(Assignment): Leave out the pictures and print the rest of the entries exactly as they stand.

(Input material):
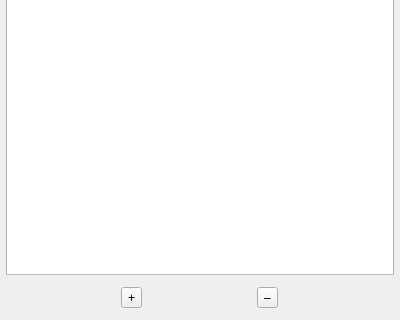
This is src/edit/TreeView.ui in wagenadl/sbemviewer as Qt 5 draws it before an edit; both pictures show x 0 to 400 and y 284 to 604 of the 400 by 604 pixel window. The edited form follows.
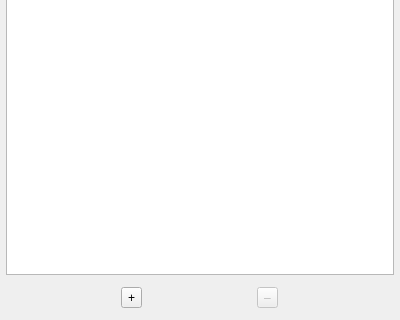
This is the edited form.

What changed in the file:
```diff
--- a/src/edit/TreeView.ui
+++ b/src/edit/TreeView.ui
@@ -59,6 +59,9 @@
       </item>
       <item>
        <widget class="QToolButton" name="del">
+        <property name="enabled">
+         <bool>false</bool>
+        </property>
         <property name="text">
          <string>–</string>
         </property>
```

(Solution to the exercise):
This is src/edit/TreeView.ui in wagenadl/sbemviewer as Qt 5 draws it before an edit; both pictures show x 0 to 400 and y 284 to 604 of the 400 by 604 pixel window. The edited form follows.
This is the edited form.

What changed in the file:
```diff
--- a/src/edit/TreeView.ui
+++ b/src/edit/TreeView.ui
@@ -59,6 +59,9 @@
       </item>
       <item>
        <widget class="QToolButton" name="del">
+        <property name="enabled">
+         <bool>false</bool>
+        </property>
         <property name="text">
          <string>–</string>
         </property>
```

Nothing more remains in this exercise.